In a recent Sunday issue of the New York Times, I came upon a 12-page insert promoting The Economist, a wonderful magazine that I've enjoyed for years.
The production values of The Economist's slick piece, designed to attract new subscribers, were absolutely first rate. The insert featured four-color printing, attractive art direction, a terrific "free trial" offer, etc.
There was one big problem, however. The two-page pitch letter that was part of the mailer sounded as if it was written by a non-native speaker. I wish someone could explain to me how a letter like this ever sees the light of day.
Here . . . read the first two paragraphs of the letter yourself and see what you think of it:
There is no doubt that The Economist is enjoying an
unprecedented dynamism in the latter half of its second
century. Its unlikely name is bandied about and bragged
upon in the highest places. Our essentiality has arrived.
The interdependency of the world has been brought home all
too clearly. The case for global intelligence has been made.
The Economist provides it in a unique and refreshing way.
Thus, our reputation . . . . . . . .
See what I mean? Instead of trying to appear so darned erudite, (and winding up sounding pompous and muddled), the writer of the letter should have stuck to basics.
How should the writer have begun the letter? More importantly, how should you begin your next sales letter?
My advice to all non-professional copywriters is to come out swinging. Right from the start, grab the reader's attention.
Let me show you how much better the Economist letter would have been had the writer skipped the fluff. I discovered that elsewhere in the copy the writer buried some amazing testimonials. I started putting them to work right from the get-go . . .
Bill Gates, the Chairman of Microsoft, recently said, "The
magazine I spend most of my days reading is The Economist."
Larry Ellison, CEO of Oracle, said, "I used to think. Now I just read
If you want to see for yourself why The Economist has such
incredibly enthusiastic (and successful) readers, here's a
no-risk FREE offer not to be missed . . .
Return the postage-paid "Free Trial Acceptance Card" and
I'll make sure you get four free issues of The Economist at
no cost and with no obligation to continue.
All I ask is that you be the judge and decide . . . . . . . .
You get the picture. When you're starting a letter, don't get to the point slowly. Get the reader's attention immediately, then move on to the offer quickly. You won't go too far wrong.
If you want me to write a sales letter, web landing page, email, or anything else for you, give me a call.
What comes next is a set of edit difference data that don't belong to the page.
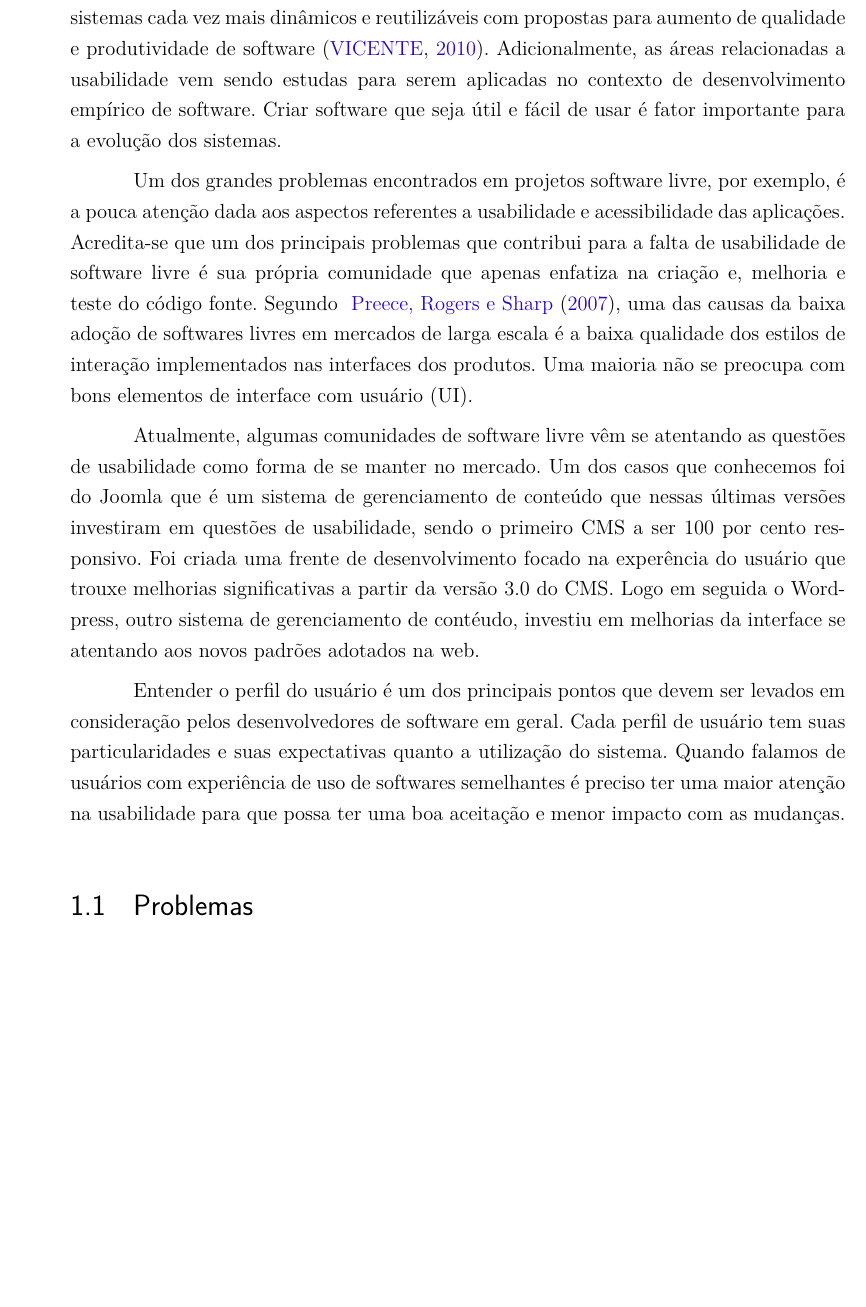
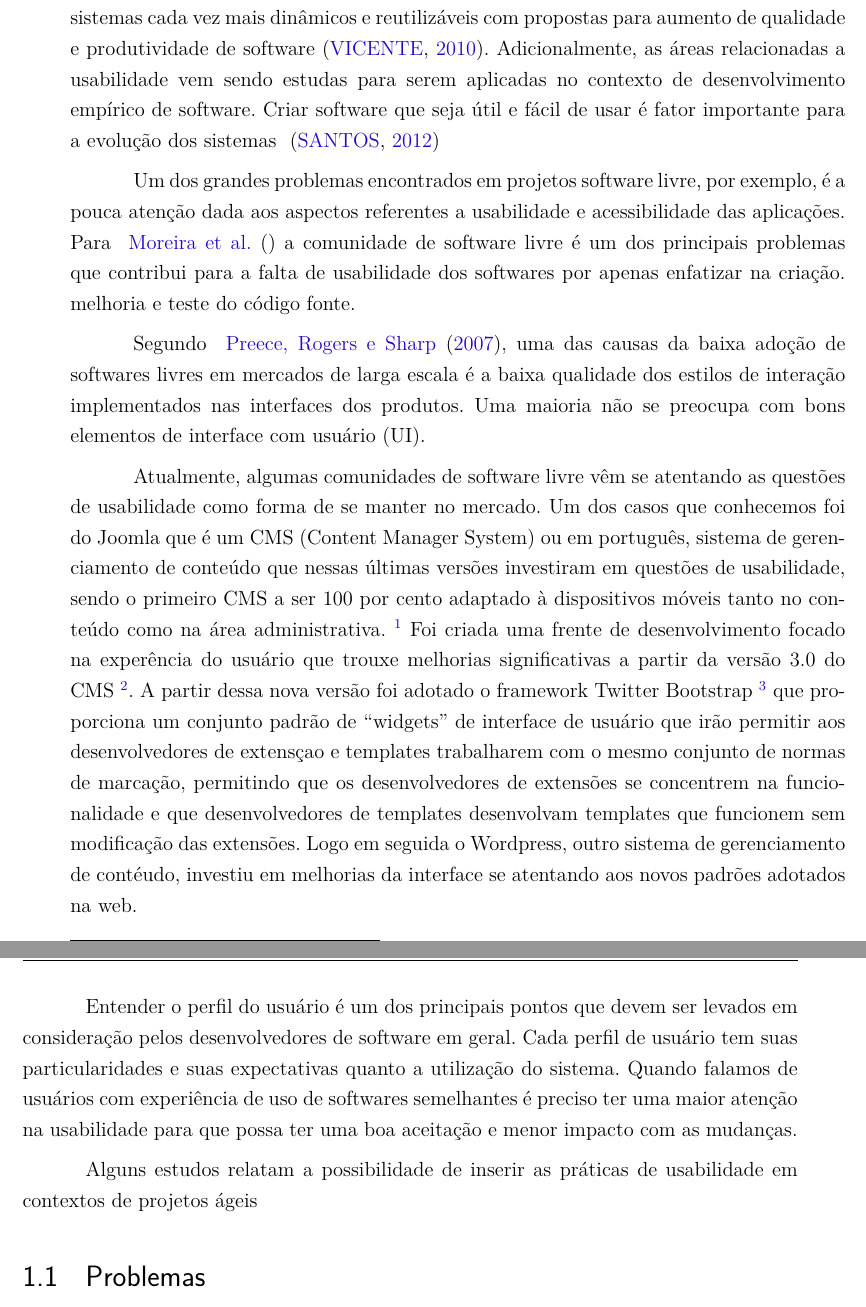
Before and after one commit to riurick/tcc_texto, a LaTeX thesis (tcc.tex, which reads capitulos/1-introducao.tex): part of page 21 of 113 before the commit and two parts of pages 21 and 22 of 113 after it, the two joined at a grey line, cut so that both start at the same text, the shorter picture padded with empty space. Compiled offline with pdfLaTeX.

Commit message:
correcoes

```diff
--- a/capitulos/1-introducao.tex
+++ b/capitulos/1-introducao.tex
@@ -4,18 +4,20 @@ O desenvolvimento de software usando métodos empíricos de desenvolvimento de s
 %
 A prática básica desses métodos são os testes automatizados, preocupando-se com as aplicações de testes em sistemas cada vez mais dinâmicos e reutilizáveis com propostas para aumento de qualidade e produtividade de software~\cite{vicente2010}.
 %
-Adicionalmente, as áreas relacionadas a usabilidade vem sendo estudas para serem aplicadas no contexto de desenvolvimento empírico de software. Criar software que seja útil e fácil de usar é fator importante para a evolução dos sistemas.
+Adicionalmente, as áreas relacionadas a usabilidade vem sendo estudas para serem aplicadas no contexto de desenvolvimento empírico de software. Criar software que seja útil e fácil de usar é fator importante para a evolução dos sistemas ~\cite{santos2012}
 %TODO: referência o trabalho da Ana Paula Santos.
 
-Um dos grandes problemas encontrados em projetos software livre, por exemplo, é a pouca atenção dada aos aspectos referentes a usabilidade e acessibilidade das aplicações. Acredita-se que um dos principais problemas que contribui para a falta de usabilidade de software livre é sua própria comunidade que apenas enfatiza na criação e, melhoria e teste do código fonte.
+
+Um dos grandes problemas encontrados em projetos software livre, por exemplo, é a pouca atenção dada aos aspectos referentes a usabilidade e acessibilidade das aplicações. Para ~\citeonline{moreira} a comunidade de software livre é um dos principais problemas que contribui para a falta de usabilidade dos softwares por apenas enfatizar na criação. melhoria e teste do código fonte.
+
 %TODO: faltou referência aqui... possivelmente também o texto da Ana Paula
 %
 Segundo ~\citeonline{preece2007}, uma das causas da baixa adoção de softwares livres em mercados de larga escala é a baixa qualidade dos estilos de interação implementados nas interfaces dos produtos. Uma maioria não se preocupa com bons elementos de interface com usuário (UI).
 
-Atualmente, algumas comunidades de software livre vêm se atentando as questões de usabilidade como forma de se manter no mercado. Um dos casos que conhecemos foi do Joomla que é um sistema de gerenciamento de conteúdo que nessas últimas versões investiram em questões de usabilidade, sendo o primeiro CMS a ser 100 por cento responsivo.
+Atualmente, algumas comunidades de software livre vêm se atentando as questões de usabilidade como forma de se manter no mercado. Um dos casos que conhecemos foi do Joomla que é um CMS (Content Manager System) ou em português, sistema de gerenciamento de conteúdo que nessas últimas versões investiram em questões de usabilidade, sendo o primeiro CMS a ser 100 por cento adaptado à dispositivos móveis tanto no conteúdo como na área administrativa. \footnote{\url{http://www.joomla.org/3/pt_br}}
 %TODO: o que é ser responsivo? Sejam mais didáticos com o Leitor
 %TODO: quero uma nota de rodapé para a notícia sobre esta funcionalidade no Joomla
-Foi criada uma frente de desenvolvimento focado na experência do usuário que trouxe melhorias significativas a partir da versão 3.0 do CMS.
+Foi criada uma frente de desenvolvimento focado na experência do usuário que trouxe melhorias significativas a partir da versão 3.0 do CMS \footnote{\url{http://ux.joomla.org/}}. A partir dessa nova versão foi adotado o framework Twitter Bootstrap \footnote{\url{http://getbootstrap.com/}} que proporciona um conjunto padrão de “widgets” de interface de usuário que irão permitir aos desenvolvedores de extensçao e templates  trabalharem com o mesmo conjunto de normas de marcação, permitindo que os desenvolvedores de extensões se concentrem na funcionalidade e que desenvolvedores de templates desenvolvam templates que funcionem sem modificação das extensões.
 %TODO: descrever sigla CMS
 %TODO: quais melhorias?
 Logo em seguida o Wordpress, outro sistema de gerenciamento de contéudo, investiu em melhorias da interface se atentando aos novos padrões adotados na web.
@@ -26,6 +28,8 @@ Entender o perfil do usuário é um dos principais pontos que devem ser levados
 %TODO: apenas falou de software livre e não fez o link que com os métodos ágeis.
 %TODO: software livre é um método empírico de desenvolvimento assim como os métodos ágeis
 %TODO: não fizeram um link entre uma possível relação entre testes e usabilidade
+
+Alguns estudos relatam a possibilidade de inserir as práticas de usabilidade em contextos de projetos ágeis
 
 %------------------------------------------------------------------------------%
 \section{Problemas}
```
Also changed, not shown: bibliografia.bib (+8 -0 lines), capitulos/4-usabilidade.tex (+1 -1 lines), capitulos/1-introducao.tex (4 more changed lines).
If you want results, like the kind I've delivered for countless clients over thirty-five years, I warmly invite you to get in touch right now at (415) 461-0672 or email me at firstname.lastname@example.org